• [Requirement]:
Please copy every line below that contains the string "siteUrl".

• [Dataset extract]:
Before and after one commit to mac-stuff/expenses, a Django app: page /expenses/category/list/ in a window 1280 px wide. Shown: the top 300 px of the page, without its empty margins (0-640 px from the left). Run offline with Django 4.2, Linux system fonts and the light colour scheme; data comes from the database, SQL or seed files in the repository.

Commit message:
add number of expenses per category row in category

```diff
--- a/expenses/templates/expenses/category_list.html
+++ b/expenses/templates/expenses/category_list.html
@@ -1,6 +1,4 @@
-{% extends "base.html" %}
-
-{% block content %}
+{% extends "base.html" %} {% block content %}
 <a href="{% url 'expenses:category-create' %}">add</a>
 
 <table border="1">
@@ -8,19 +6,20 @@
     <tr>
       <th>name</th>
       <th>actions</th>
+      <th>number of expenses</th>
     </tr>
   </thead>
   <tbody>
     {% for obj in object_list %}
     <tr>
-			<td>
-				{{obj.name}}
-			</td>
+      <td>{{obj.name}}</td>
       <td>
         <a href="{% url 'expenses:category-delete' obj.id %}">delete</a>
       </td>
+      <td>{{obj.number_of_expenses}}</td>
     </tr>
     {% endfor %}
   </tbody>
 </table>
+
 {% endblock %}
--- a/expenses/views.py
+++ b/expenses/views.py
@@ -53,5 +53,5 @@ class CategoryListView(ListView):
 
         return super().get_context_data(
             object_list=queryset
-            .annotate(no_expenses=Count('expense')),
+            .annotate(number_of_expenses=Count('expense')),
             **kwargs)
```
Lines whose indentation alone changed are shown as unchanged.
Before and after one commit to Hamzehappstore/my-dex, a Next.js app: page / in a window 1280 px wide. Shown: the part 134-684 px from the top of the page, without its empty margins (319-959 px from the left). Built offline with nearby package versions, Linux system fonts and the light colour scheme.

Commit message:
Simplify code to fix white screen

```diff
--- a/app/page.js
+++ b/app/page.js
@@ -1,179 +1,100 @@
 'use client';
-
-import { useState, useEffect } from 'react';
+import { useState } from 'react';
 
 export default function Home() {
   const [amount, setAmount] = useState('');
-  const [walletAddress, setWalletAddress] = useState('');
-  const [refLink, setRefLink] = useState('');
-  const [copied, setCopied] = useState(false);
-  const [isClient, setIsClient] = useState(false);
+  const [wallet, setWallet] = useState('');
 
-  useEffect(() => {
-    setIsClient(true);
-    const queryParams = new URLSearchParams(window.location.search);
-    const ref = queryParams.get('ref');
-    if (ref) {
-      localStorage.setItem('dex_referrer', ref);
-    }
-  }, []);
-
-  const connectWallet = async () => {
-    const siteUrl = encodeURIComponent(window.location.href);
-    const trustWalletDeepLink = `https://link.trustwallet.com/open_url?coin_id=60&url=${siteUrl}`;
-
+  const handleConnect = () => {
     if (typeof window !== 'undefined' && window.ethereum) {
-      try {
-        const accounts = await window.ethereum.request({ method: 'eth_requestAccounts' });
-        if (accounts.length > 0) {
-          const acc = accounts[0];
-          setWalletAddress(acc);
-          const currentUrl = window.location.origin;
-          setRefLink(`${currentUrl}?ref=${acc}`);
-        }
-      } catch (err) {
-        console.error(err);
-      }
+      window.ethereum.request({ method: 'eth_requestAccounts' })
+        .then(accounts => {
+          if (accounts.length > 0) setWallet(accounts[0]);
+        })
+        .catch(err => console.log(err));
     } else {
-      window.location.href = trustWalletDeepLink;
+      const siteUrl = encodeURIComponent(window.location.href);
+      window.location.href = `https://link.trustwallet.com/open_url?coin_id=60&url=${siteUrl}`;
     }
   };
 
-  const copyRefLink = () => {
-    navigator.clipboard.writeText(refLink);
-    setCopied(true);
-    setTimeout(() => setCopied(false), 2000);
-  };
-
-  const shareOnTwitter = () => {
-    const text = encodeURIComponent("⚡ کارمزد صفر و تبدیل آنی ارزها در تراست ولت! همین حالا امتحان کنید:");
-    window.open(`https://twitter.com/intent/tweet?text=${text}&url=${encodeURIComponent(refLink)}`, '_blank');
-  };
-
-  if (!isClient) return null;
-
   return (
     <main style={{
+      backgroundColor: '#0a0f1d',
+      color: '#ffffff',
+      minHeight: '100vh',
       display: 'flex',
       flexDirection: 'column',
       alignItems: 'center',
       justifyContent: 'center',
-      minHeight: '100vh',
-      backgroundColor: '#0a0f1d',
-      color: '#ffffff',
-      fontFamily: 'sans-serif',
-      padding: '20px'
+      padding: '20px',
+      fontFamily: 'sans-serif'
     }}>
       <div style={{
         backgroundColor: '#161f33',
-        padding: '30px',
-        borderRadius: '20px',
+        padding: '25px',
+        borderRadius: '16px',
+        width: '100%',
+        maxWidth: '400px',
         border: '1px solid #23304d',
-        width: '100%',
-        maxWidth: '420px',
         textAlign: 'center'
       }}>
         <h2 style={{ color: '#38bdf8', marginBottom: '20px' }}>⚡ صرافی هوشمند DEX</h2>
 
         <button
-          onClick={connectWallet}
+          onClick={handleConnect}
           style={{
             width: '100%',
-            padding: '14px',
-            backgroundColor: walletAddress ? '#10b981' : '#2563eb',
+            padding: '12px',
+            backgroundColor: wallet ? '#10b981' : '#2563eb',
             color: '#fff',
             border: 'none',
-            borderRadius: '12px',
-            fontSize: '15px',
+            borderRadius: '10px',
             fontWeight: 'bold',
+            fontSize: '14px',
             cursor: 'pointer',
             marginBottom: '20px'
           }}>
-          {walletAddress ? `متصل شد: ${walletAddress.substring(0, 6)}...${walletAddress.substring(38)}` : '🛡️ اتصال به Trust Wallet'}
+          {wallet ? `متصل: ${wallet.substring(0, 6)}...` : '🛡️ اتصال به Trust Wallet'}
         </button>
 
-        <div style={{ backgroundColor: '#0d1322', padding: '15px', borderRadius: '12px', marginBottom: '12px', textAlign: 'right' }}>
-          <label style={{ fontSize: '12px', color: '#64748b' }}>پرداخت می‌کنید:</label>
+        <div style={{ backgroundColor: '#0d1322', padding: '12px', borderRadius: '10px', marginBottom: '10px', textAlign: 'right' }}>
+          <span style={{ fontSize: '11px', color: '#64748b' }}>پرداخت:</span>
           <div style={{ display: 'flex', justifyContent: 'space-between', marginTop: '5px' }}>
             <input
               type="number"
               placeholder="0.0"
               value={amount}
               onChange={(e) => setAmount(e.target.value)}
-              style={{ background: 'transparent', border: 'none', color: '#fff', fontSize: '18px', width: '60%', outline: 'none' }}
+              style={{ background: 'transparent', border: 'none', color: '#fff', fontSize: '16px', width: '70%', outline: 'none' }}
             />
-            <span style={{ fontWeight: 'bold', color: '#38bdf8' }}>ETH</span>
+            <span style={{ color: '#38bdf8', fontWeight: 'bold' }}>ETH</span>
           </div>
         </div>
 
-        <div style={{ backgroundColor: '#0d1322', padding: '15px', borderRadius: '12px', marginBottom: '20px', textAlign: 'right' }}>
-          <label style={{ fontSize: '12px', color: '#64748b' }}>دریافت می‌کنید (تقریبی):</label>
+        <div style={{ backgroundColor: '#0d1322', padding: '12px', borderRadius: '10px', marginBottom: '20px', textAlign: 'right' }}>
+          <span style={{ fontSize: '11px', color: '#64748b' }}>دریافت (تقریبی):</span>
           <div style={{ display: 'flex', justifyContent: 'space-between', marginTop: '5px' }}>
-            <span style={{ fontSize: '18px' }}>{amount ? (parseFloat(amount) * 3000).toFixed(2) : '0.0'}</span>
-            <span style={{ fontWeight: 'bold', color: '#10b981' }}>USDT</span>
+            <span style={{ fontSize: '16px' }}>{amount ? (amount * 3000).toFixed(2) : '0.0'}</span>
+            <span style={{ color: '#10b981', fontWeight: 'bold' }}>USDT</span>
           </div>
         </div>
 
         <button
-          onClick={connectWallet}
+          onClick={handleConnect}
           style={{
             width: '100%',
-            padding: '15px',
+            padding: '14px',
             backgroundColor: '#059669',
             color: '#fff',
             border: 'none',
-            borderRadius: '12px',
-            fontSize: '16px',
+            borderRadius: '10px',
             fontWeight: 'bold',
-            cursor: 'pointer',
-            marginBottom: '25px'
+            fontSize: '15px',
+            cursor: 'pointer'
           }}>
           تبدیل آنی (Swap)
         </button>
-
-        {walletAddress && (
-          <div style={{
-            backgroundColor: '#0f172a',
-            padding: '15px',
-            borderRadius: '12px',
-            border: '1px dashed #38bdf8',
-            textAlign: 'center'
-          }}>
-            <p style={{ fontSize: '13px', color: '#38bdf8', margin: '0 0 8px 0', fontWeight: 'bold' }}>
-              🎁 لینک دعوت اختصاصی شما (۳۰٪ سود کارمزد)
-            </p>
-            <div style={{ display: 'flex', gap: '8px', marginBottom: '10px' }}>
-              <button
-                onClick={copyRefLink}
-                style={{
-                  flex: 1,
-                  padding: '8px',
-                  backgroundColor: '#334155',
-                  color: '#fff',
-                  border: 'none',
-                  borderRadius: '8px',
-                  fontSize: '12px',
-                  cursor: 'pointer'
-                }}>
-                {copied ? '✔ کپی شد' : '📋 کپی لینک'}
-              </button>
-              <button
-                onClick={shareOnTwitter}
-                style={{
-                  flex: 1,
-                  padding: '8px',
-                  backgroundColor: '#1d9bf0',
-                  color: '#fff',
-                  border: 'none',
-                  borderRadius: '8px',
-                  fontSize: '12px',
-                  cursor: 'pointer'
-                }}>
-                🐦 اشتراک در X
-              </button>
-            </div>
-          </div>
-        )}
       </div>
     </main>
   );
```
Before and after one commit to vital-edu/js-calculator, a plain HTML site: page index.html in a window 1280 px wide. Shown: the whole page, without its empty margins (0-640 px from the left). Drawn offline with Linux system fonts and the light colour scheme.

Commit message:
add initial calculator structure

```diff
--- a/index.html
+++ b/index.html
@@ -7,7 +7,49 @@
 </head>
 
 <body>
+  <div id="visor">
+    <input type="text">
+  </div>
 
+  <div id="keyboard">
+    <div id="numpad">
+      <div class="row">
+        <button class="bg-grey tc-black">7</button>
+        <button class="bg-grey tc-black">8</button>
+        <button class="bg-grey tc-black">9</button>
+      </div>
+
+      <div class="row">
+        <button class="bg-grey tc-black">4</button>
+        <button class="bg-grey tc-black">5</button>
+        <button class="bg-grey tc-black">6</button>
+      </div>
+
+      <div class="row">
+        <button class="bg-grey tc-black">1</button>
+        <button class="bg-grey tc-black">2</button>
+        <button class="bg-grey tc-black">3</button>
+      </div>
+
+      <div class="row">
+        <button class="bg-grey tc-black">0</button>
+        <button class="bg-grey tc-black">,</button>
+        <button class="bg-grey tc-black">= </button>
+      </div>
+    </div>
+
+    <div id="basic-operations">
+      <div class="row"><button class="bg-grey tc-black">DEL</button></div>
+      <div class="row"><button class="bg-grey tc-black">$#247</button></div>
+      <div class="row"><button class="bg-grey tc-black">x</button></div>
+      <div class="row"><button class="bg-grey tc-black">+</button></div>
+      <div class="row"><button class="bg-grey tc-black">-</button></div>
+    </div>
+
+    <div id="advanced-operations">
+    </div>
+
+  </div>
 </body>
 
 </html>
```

• [Result of the task]:
-    const siteUrl = encodeURIComponent(window.location.href);
-    const trustWalletDeepLink = `https://link.trustwallet.com/open_url?coin_id=60&url=${siteUrl}`;
+      const siteUrl = encodeURIComponent(window.location.href);
+      window.location.href = `https://link.trustwallet.com/open_url?coin_id=60&url=${siteUrl}`;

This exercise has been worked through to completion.